Collected data entries:
________________________________________

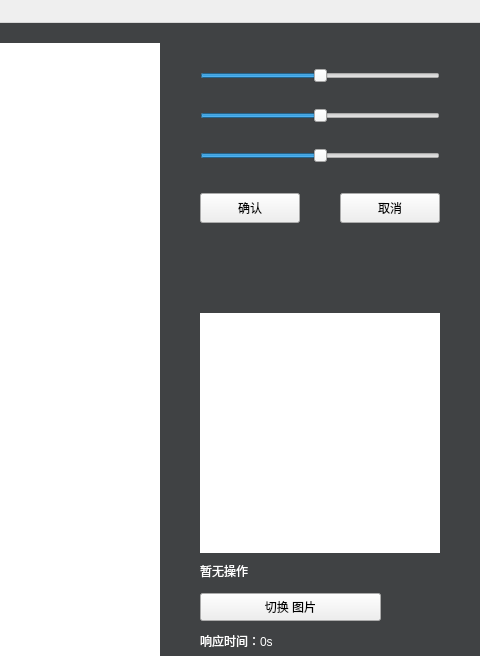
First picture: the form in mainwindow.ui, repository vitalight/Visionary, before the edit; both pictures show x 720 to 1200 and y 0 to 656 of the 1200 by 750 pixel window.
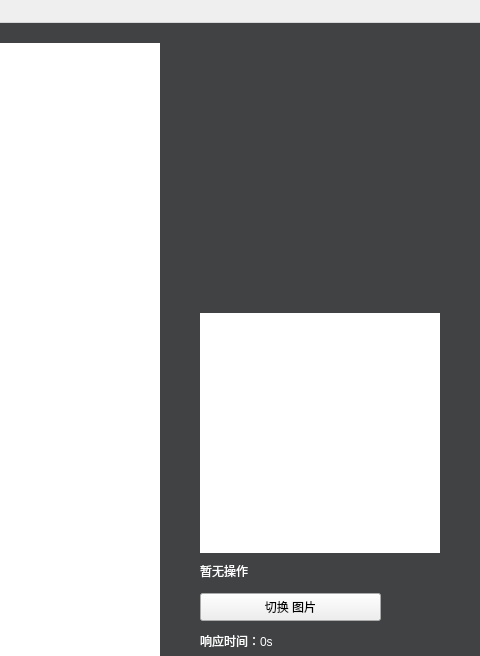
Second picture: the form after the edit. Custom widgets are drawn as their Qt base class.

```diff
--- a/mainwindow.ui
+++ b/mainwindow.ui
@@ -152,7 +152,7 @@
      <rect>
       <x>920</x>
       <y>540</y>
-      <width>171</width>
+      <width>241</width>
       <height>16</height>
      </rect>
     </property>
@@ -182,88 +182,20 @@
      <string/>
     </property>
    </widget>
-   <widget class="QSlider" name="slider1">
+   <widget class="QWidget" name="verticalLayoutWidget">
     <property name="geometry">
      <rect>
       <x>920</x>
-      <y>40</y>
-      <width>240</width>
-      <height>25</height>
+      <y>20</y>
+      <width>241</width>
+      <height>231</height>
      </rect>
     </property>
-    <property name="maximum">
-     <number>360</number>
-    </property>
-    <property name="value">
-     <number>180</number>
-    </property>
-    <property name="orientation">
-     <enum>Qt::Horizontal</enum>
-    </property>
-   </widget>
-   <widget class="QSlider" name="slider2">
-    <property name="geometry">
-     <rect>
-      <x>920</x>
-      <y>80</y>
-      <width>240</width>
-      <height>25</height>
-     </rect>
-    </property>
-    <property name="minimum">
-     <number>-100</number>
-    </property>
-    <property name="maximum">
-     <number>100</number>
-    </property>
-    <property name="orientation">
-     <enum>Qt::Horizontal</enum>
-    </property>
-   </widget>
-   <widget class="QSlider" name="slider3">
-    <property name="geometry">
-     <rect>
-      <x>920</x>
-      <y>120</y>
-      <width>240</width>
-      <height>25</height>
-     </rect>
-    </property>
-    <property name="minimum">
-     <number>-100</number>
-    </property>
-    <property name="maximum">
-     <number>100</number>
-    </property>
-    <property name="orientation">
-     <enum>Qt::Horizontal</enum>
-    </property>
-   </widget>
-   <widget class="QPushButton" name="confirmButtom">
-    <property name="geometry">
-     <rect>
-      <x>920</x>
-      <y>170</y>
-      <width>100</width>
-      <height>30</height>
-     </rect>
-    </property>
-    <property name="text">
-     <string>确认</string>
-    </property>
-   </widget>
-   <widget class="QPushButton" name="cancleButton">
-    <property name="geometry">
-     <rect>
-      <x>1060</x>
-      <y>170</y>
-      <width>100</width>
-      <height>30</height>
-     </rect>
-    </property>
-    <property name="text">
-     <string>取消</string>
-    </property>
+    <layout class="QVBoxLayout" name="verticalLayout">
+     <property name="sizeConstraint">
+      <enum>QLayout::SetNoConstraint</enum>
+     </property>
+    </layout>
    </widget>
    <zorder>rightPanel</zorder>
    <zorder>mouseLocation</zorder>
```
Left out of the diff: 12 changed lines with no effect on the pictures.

________________________________________

## Exercise goal
From the first line to the last, print the records exactly; leave out the pictures.

## Result of the exercise
First picture: the form in mainwindow.ui, repository vitalight/Visionary, before the edit; both pictures show x 720 to 1200 and y 0 to 656 of the 1200 by 750 pixel window.
Second picture: the form after the edit. Custom widgets are drawn as their Qt base class.

```diff
--- a/mainwindow.ui
+++ b/mainwindow.ui
@@ -152,7 +152,7 @@
      <rect>
       <x>920</x>
       <y>540</y>
-      <width>171</width>
+      <width>241</width>
       <height>16</height>
      </rect>
     </property>
@@ -182,88 +182,20 @@
      <string/>
     </property>
    </widget>
-   <widget class="QSlider" name="slider1">
+   <widget class="QWidget" name="verticalLayoutWidget">
     <property name="geometry">
      <rect>
       <x>920</x>
-      <y>40</y>
-      <width>240</width>
-      <height>25</height>
+      <y>20</y>
+      <width>241</width>
+      <height>231</height>
      </rect>
     </property>
-    <property name="maximum">
-     <number>360</number>
-    </property>
-    <property name="value">
-     <number>180</number>
-    </property>
-    <property name="orientation">
-     <enum>Qt::Horizontal</enum>
-    </property>
-   </widget>
-   <widget class="QSlider" name="slider2">
-    <property name="geometry">
-     <rect>
-      <x>920</x>
-      <y>80</y>
-      <width>240</width>
-      <height>25</height>
-     </rect>
-    </property>
-    <property name="minimum">
-     <number>-100</number>
-    </property>
-    <property name="maximum">
-     <number>100</number>
-    </property>
-    <property name="orientation">
-     <enum>Qt::Horizontal</enum>
-    </property>
-   </widget>
-   <widget class="QSlider" name="slider3">
-    <property name="geometry">
-     <rect>
-      <x>920</x>
-      <y>120</y>
-      <width>240</width>
-      <height>25</height>
-     </rect>
-    </property>
-    <property name="minimum">
-     <number>-100</number>
-    </property>
-    <property name="maximum">
-     <number>100</number>
-    </property>
-    <property name="orientation">
-     <enum>Qt::Horizontal</enum>
-    </property>
-   </widget>
-   <widget class="QPushButton" name="confirmButtom">
-    <property name="geometry">
-     <rect>
-      <x>920</x>
-      <y>170</y>
-      <width>100</width>
-      <height>30</height>
-     </rect>
-    </property>
-    <property name="text">
-     <string>确认</string>
-    </property>
-   </widget>
-   <widget class="QPushButton" name="cancleButton">
-    <property name="geometry">
-     <rect>
-      <x>1060</x>
-      <y>170</y>
-      <width>100</width>
-      <height>30</height>
-     </rect>
-    </property>
-    <property name="text">
-     <string>取消</string>
-    </property>
+    <layout class="QVBoxLayout" name="verticalLayout">
+     <property name="sizeConstraint">
+      <enum>QLayout::SetNoConstraint</enum>
+     </property>
+    </layout>
    </widget>
    <zorder>rightPanel</zorder>
    <zorder>mouseLocation</zorder>
```
Left out of the diff: 12 changed lines with no effect on the pictures.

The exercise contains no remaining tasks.